I followed the classic path, beginning with an intensive preparatory course in Lyon which allowed me to gain a place at a prestigious engineering university in Toulouse (INP) to study the physical chemistry of materials. I then did a specialization year in Poitiers before completing my thesis in La Rochelle. So, basically, a bit of a round trip of France!
I joined Vallourec at the end of 2007, after meeting a staff member who told me about the Group. I began as an R&D engineer in the corrosion department. I worked there for one year, and then I formed and led a team to work on Corrosion-Resistant-Alloys (CRA), products that are more resistant to corrosion than usual products, for use in more extreme environments.
Then I changed to a job that was more focused on expertise, in which I developed and recommended materials to oil companies.
Since mid-2015, I work as project manager in metallurgy as part of the Materials Investigation team.
What exactly does your job entail?
Given the multitude of complex operations that our products go through, before obtaining a premium tube with all the properties required, unexpected deviations may appear linked to the raw material or the manufacturing process. My team is responsible for identifying these deviations to correct them and maintain the high degree of quality that we set ourselves.
The Materials Investigation team works with the Group's plants to determine the origin of unexpected anomalies or defects in our products. Our job is to make an expert analysis of the defects that appear during the production of the tubes or during their use. Identifying their nature, origin, and extent helps in the decision as to whether to release the order concerned, implement corrective actions in the manufacturing process, or verify the quality of the tubes delivered to clients in the event of a complaint.
The precision of our analysis is one of the first steps in guaranteeing the premium quality of our products and protecting the Group's interests. It is crucial to satisfy the high standards demanded by our clients, to safeguard the people using our products, the environment, and Vallourec's reputation.
What are the main challenges of your job?
Above all the imperative of efficiency and respect for deadlines! We have very strict deadlines because we are analyzing tubes from orders in progress or sometimes already delivered.
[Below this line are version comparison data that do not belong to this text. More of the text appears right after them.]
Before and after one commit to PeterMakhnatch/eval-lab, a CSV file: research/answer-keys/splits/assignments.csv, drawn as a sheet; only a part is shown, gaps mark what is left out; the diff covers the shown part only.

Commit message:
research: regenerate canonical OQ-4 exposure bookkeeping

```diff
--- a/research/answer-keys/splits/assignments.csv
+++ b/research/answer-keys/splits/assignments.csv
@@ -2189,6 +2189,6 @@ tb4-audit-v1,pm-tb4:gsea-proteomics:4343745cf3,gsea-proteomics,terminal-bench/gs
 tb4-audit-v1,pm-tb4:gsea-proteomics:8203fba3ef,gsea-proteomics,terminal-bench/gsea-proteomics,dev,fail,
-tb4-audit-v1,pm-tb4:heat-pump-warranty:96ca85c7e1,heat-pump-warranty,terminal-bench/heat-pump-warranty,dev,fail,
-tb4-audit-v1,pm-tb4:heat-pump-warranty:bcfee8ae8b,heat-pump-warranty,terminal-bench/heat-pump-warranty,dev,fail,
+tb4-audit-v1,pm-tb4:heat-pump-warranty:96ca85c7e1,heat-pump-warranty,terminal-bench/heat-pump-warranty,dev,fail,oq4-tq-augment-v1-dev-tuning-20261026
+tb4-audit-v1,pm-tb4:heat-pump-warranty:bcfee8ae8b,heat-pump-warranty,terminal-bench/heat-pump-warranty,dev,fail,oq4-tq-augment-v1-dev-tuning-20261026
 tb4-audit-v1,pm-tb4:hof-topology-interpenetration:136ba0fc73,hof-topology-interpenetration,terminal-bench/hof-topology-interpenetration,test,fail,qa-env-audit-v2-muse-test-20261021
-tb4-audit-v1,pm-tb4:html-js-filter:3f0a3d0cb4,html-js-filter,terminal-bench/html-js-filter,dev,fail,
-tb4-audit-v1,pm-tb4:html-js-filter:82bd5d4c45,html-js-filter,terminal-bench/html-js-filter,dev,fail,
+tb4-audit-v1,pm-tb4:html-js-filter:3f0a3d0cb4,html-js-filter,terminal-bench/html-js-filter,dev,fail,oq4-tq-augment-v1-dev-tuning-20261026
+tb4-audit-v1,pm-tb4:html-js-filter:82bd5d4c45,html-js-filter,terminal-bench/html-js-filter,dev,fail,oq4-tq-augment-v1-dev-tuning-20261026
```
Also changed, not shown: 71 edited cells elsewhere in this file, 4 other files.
We have to be precise, because the financial consequences of an error can be huge.
There are also challenges in terms of communication. When you give your analysis of a defect, you need to be clear and convincing. The aim is not to cast blame on anyone, but to show that an analysis allows the detection of a deviation in order to quickly implement corrective actions that are part of the continued improvement of our manufacturing processes. In other words we are all pulling in the same direction!
And what about the fact that you are a woman working in what tends to be considered as a male environment?
And what's more I am quite small and slight, which is even less in keeping with the image that most people have of a specialist in metallurgy!
But I do have a strong character, and I say so when I agree or disagree, and the differences melt away. Nobody makes the distinction between men and women any more. What counts is the pertinence of your expertise.
What do you like most about your job?
I enjoy the technical aspect most of all. But the job also calls upon a wide range of skills, and brings me into contact with lots of experts in other spheres.
Each expert analysis is different. We learn new things every day, the work is never boring!
What's more, at Vallourec, I work with really talented experts who I can rely on and who challenge me. I don't like staying at the same level and not evolving!
What gets you out of bed in the morning?
More seriously, my partner is my main source of motivation. I wouldn't be where I am today without his support.
What are your hobbies outside of work?
I love discovering other countries and cultures, and my partner is the same. When we first met, we agreed that we wanted to go on at least two interesting trips each year. And, sure enough, we have visited over twenty-five countries and practically all the continents.
Today, I have two boys, aged 4 and 18 months, so travelling is more complicated. For now they are my priority. But we will start up again when they are a bit older to share our love of travelling with them.
What is the best piece of advice that you have been given?
A colleague at Vallourec once said to me: "Don't be so hard on yourself. Allow yourself to be wrong. What's important is to be capable of correcting yourself."